Saved data entries
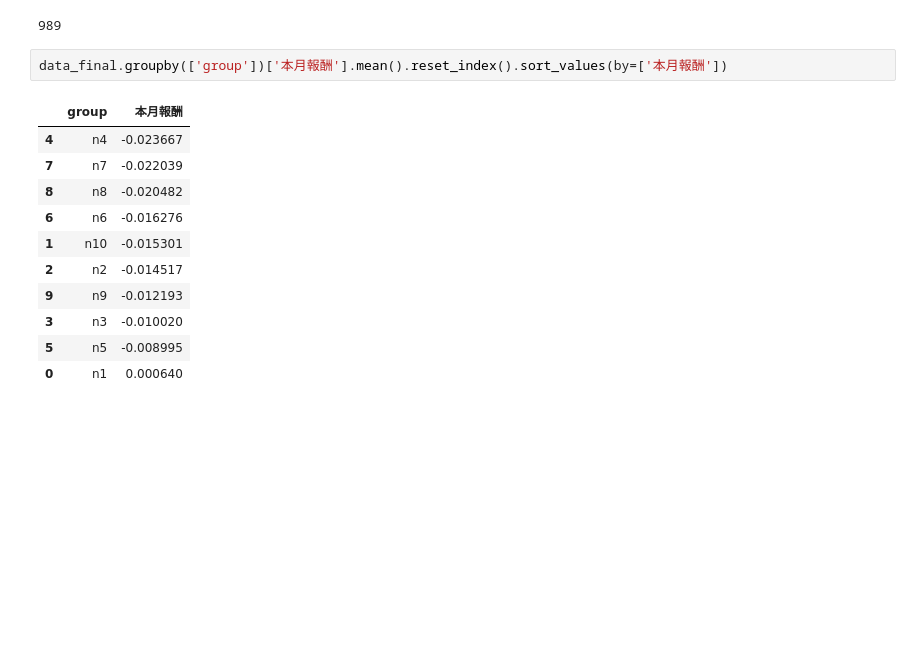
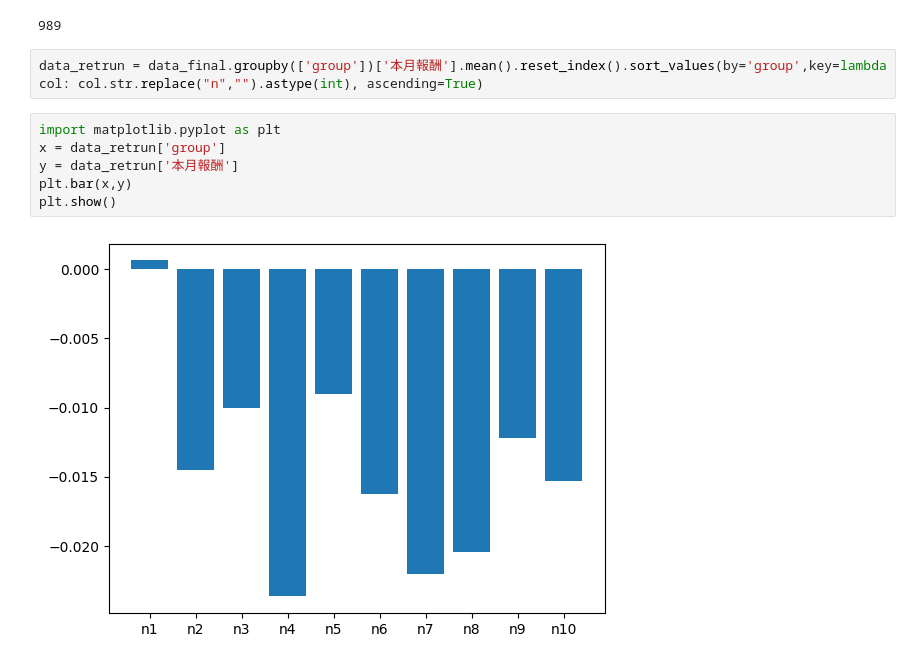
Before and after one commit to Pytseng0503/TEST, a Jupyter notebook: size.ipynb, the cells around one changed output. Drawn from its saved outputs; the diff is of its cells as text; blank space fills up the shorter version.

```diff
--- a/size.ipynb
+++ b/size.ipynb
@@ -145,16 +147,12 @@ data_final.groupby(['group'])['市值'].count().sum()
 # %% [output]
 989
 # %%
-data_final.groupby(['group'])['本月報酬'].mean().reset_index().sort_values(by=['本月報酬'])
+data_retrun = data_final.groupby(['group'])['本月報酬'].mean().reset_index().sort_values(by='group',key=lambda col: col.str.replace("n","").astype(int), ascending=True)
-# %% [output]
-|  | group | 本月報酬 |
-| 4 | n4 | -0.023667 |
-| 7 | n7 | -0.022039 |
-| 8 | n8 | -0.020482 |
-| 6 | n6 | -0.016276 |
-| 1 | n10 | -0.015301 |
-| 2 | n2 | -0.014517 |
-| 9 | n9 | -0.012193 |
-| 3 | n3 | -0.010020 |
-| 5 | n5 | -0.008995 |
-| 0 | n1 | 0.000640 |
+# %%
+import matplotlib.pyplot as plt
+x = data_retrun['group']
+y = data_retrun['本月報酬']
+plt.bar(x,y)
+plt.show()
+# %% [output]
+[figure, added]
```
Also changed, not shown: parts of 1 cell of this notebook.
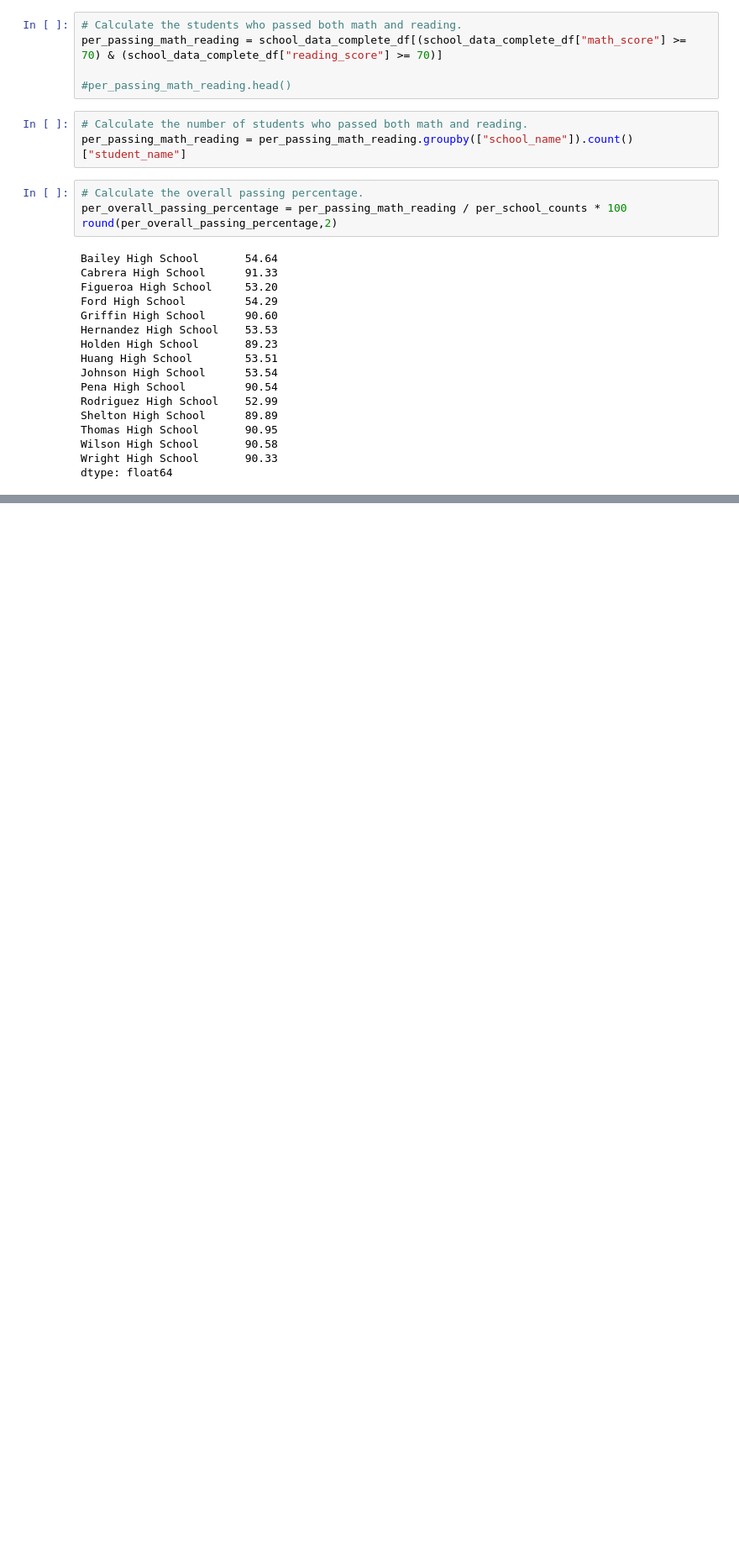
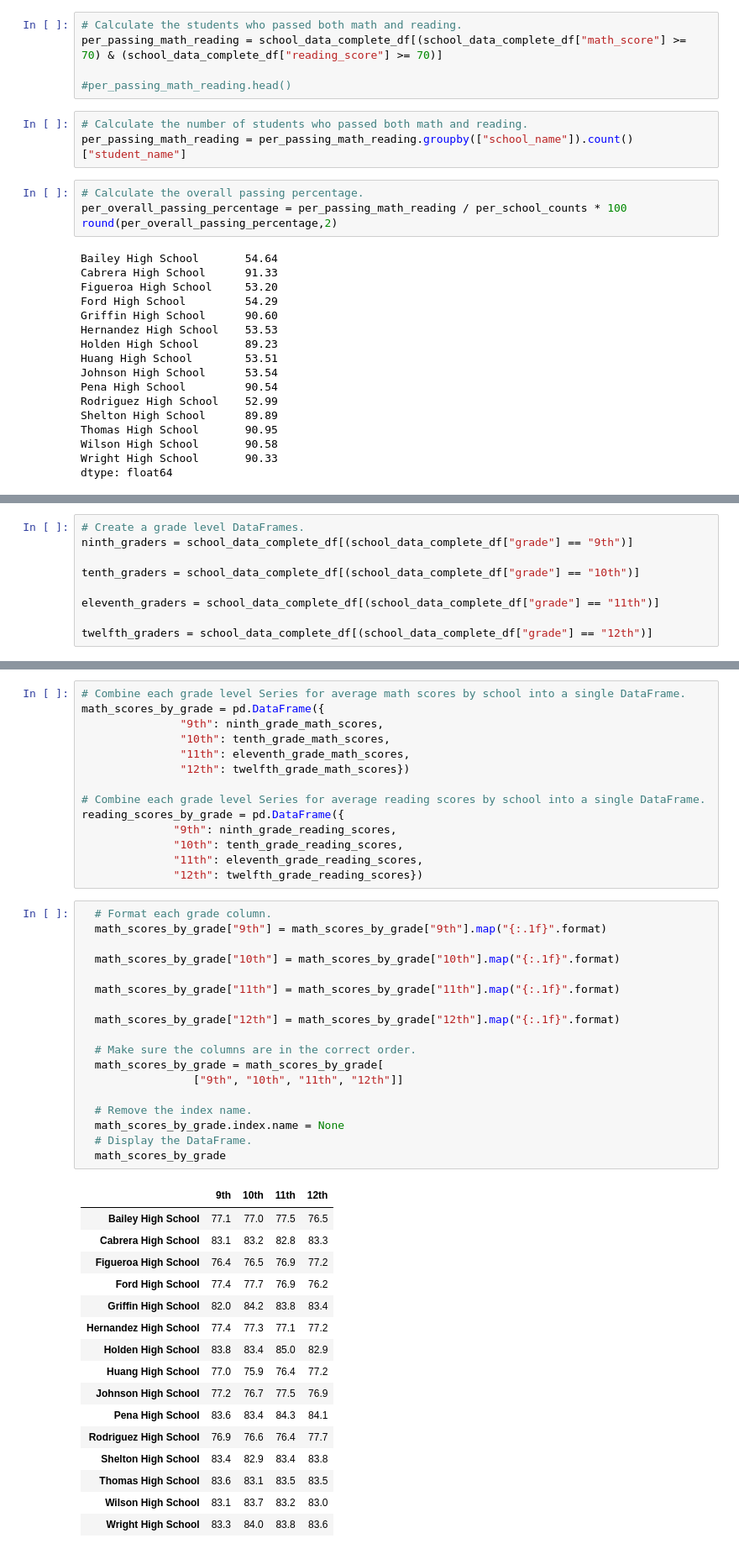
Before and after one commit to justicecodes/education_analysis, a Jupyter notebook: PyCitySchools.ipynb, the cells around one changed output, grey strips where cells are left out. Shown: that part at 84% size. Cells and saved outputs as stored; diff of their text form; blank space fills up the shorter version.

```diff
--- a/PyCitySchools.ipynb
+++ b/PyCitySchools.ipynb
@@ -481,0 +523,9 @@ KeyError: 'Total Budget'
+# %%
+# Create a grade level DataFrames.
+ninth_graders = school_data_complete_df[(school_data_complete_df["grade"] == "9th")]
+
+tenth_graders = school_data_complete_df[(school_data_complete_df["grade"] == "10th")]
+
+eleventh_graders = school_data_complete_df[(school_data_complete_df["grade"] == "11th")]
+
+twelfth_graders = school_data_complete_df[(school_data_complete_df["grade"] == "12th")]
@@ -481,0 +550,49 @@ KeyError: 'Total Budget'
+# %%
+# Combine each grade level Series for average math scores by school into a single DataFrame.
+math_scores_by_grade = pd.DataFrame({
+               "9th": ninth_grade_math_scores,
+               "10th": tenth_grade_math_scores,
+               "11th": eleventh_grade_math_scores,
+               "12th": twelfth_grade_math_scores})
+
+# Combine each grade level Series for average reading scores by school into a single DataFrame.
+reading_scores_by_grade = pd.DataFrame({
+              "9th": ninth_grade_reading_scores,
+              "10th": tenth_grade_reading_scores,
+              "11th": eleventh_grade_reading_scores,
+              "12th": twelfth_grade_reading_scores})
+# %%
+  # Format each grade column.
+  math_scores_by_grade["9th"] = math_scores_by_grade["9th"].map("{:.1f}".format)
+
+  math_scores_by_grade["10th"] = math_scores_by_grade["10th"].map("{:.1f}".format)
+
+  math_scores_by_grade["11th"] = math_scores_by_grade["11th"].map("{:.1f}".format)
+
+  math_scores_by_grade["12th"] = math_scores_by_grade["12th"].map("{:.1f}".format)
+
+  # Make sure the columns are in the correct order.
+  math_scores_by_grade = math_scores_by_grade[
+                 ["9th", "10th", "11th", "12th"]]
+
+  # Remove the index name.
+  math_scores_by_grade.index.name = None
+  # Display the DataFrame.
+  math_scores_by_grade
+# %% [output]
+|  | 9th | 10th | 11th | 12th |
+| Bailey High School | 77.1 | 77.0 | 77.5 | 76.5 |
+| Cabrera High School | 83.1 | 83.2 | 82.8 | 83.3 |
+| Figueroa High School | 76.4 | 76.5 | 76.9 | 77.2 |
+| Ford High School | 77.4 | 77.7 | 76.9 | 76.2 |
+| Griffin High School | 82.0 | 84.2 | 83.8 | 83.4 |
+| Hernandez High School | 77.4 | 77.3 | 77.1 | 77.2 |
+| Holden High School | 83.8 | 83.4 | 85.0 | 82.9 |
+| Huang High School | 77.0 | 75.9 | 76.4 | 77.2 |
+| Johnson High School | 77.2 | 76.7 | 77.5 | 76.9 |
+| Pena High School | 83.6 | 83.4 | 84.3 | 84.1 |
+| Rodriguez High School | 76.9 | 76.6 | 76.4 | 77.7 |
+| Shelton High School | 83.4 | 82.9 | 83.4 | 83.8 |
+| Thomas High School | 83.6 | 83.1 | 83.5 | 83.5 |
+| Wilson High School | 83.1 | 83.7 | 83.2 | 83.0 |
+| Wright High School | 83.3 | 84.0 | 83.8 | 83.6 |
```
Also changed, not shown: parts of 5 cells of this notebook.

=== EXERCISE OBJECTIVE ===
How many of the lines in the data above carry the word "ipynb"? Say the number and nothing else.

=== SOLUTION TO THIS EXERCISE ===
6